Open access

Julián Antonio Moraga Riquelme, Leslie E. Sponsel, Katrien Pype, Diana Riboli, Ellen Lewin, Marina Pignatelli, Katherine Swancutt, Alejandra Carreño Calderón, Anastasios Panagiotopoulos, Sergio González Varela, Eugenia Roussou, Juan Javier Rivera Andía, Miho Ishii, Markus Balkenhol, and Marcelo González Gálvez

ANDÍA, Juan Javier Rivera, ed., Non-Humans in Amerindian South America: Ethnographies of Indigenous Cosmologies, Rituals and Songs , 396 pp., illustrations, bibliography, index. New York: Berghahn Books, 2018. Hardback, $135.00. ISBN

Free access


Anthropological Knowledge Making, the Reflexive Feedback Loop, and Conceptualizations of the Soul

Katherine Swancutt and Mireille Mazard

has been a major vehicle through which anthropology’s Judeo-Christian heritage ( Asad 1983 ) has filtered into indigenous cosmologies, introducing (among other things) views that the ‘transcendent’ soul is interior to the body. That these views are

Open access

New Materialist Approaches to Fisheries

The Birth of “Bycatch”

Lauren Drakopulos

human-fish relations are “active sites of engagement”: fish are integral to all aspects of community and social life. As such, Todd argues, “fish pluralities” as Indigenous cosmology should inform ongoing processes of Indigenous-state reconciliation

Open access

Sensory Perception of Rock Art in East Siberia and the Far East

Soviet Archeological “Discoveries” and Indigenous Evenkis

Donatas Brandišauskas
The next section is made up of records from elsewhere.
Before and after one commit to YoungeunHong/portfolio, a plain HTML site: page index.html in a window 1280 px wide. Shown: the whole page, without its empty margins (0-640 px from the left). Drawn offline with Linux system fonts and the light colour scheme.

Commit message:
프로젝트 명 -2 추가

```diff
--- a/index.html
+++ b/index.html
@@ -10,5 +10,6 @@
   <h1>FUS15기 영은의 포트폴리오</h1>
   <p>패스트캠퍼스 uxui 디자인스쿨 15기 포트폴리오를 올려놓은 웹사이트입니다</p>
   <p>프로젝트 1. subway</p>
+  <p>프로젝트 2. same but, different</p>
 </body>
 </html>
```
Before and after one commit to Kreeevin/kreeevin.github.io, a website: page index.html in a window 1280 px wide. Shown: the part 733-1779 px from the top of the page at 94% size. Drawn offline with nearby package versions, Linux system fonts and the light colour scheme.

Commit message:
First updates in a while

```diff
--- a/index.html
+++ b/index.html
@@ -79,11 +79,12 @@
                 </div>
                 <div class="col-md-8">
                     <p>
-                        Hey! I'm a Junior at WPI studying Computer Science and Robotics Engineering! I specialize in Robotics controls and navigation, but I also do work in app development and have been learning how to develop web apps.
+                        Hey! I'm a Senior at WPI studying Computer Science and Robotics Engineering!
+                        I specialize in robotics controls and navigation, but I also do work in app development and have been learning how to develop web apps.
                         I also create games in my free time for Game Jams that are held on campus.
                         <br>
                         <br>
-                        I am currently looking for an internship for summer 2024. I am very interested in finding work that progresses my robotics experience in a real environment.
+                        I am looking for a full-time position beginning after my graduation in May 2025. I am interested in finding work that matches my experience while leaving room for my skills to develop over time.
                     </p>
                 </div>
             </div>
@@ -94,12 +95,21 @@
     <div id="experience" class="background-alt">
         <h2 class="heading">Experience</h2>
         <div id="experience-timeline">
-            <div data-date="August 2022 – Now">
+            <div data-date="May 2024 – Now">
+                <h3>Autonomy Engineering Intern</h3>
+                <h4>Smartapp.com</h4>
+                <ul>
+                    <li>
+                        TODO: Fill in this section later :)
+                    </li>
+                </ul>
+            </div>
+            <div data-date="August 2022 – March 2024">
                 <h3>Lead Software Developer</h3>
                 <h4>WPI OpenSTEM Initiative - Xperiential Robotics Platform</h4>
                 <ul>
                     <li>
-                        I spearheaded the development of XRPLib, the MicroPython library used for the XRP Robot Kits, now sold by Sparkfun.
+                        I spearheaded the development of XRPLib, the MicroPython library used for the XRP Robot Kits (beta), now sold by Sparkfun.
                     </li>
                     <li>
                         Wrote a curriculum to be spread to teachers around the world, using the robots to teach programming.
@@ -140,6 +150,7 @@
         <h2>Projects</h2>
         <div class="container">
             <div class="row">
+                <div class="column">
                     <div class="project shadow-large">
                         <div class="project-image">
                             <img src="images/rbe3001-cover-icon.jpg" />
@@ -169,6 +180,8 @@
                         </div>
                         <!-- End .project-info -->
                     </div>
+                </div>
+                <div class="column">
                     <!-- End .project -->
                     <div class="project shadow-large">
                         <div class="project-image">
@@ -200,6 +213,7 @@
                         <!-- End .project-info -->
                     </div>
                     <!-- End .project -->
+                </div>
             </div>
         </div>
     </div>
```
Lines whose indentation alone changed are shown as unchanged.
indigenous cultures, rock art sites stand as monumental and spatial manifestations and inspirations of indigenous cosmology and animistic worldview. Rock art sites also serves as the place for individual and communal empowerment as well as identity emplaced

Restricted access

Technological Animism

The Uncanny Personhood of Humanoid Machines

Kathleen Richardson

transcultural and not unique to indigenous cosmologies. If robots can be humanoid and animate—if they offer the possibility of technological animism—what does this mean for animism and its associations with a mythical ‘nature’? Humanoid robots invite us to

Restricted access

The Algebra of Souls

Ontological Multiplicity and the Transformation of Animism in Southwest China

Mireille Mazard

zongjiao ), which is commonly used among anthropologists and other visitors when discussing indigenous cosmologies in Yunnan. Zhou quickly corrected me: “We don’t call it primitive religion anymore. Now we use the term ‘nature religion’ [Ch. ziran zongjiao

Open access

Dividing Worlds

Tsunamis, Seawalls, and Ontological Politics in Northeast Japan

Andrew Littlejohn

literature some identify as ‘the ontological turn’. Two terms and their relations require parsing here: ‘politics’ and ‘ontology’. Linking material-semiotic theories ( Haraway 1991 ; Latour 1993 , 2005 ; Law 2008 ; Mol 2003 ) and research on indigenous

Restricted access


J. D. Y. Peel

Marloes Janson, Wale Adebanwi, David Pratten, Ruth Marshall, Stephan Palmié, Amanda Villepastour, and J. D. Y. Peel

Edited by Richard Fardon and Ramon Sarró

impressive body of work that teaches us many lessons. I wish to emphasize a few of these lessons here. While his specific focus was on how the Yoruba reconciled and continue to reconcile the theologies of world religions with their indigenous cosmologies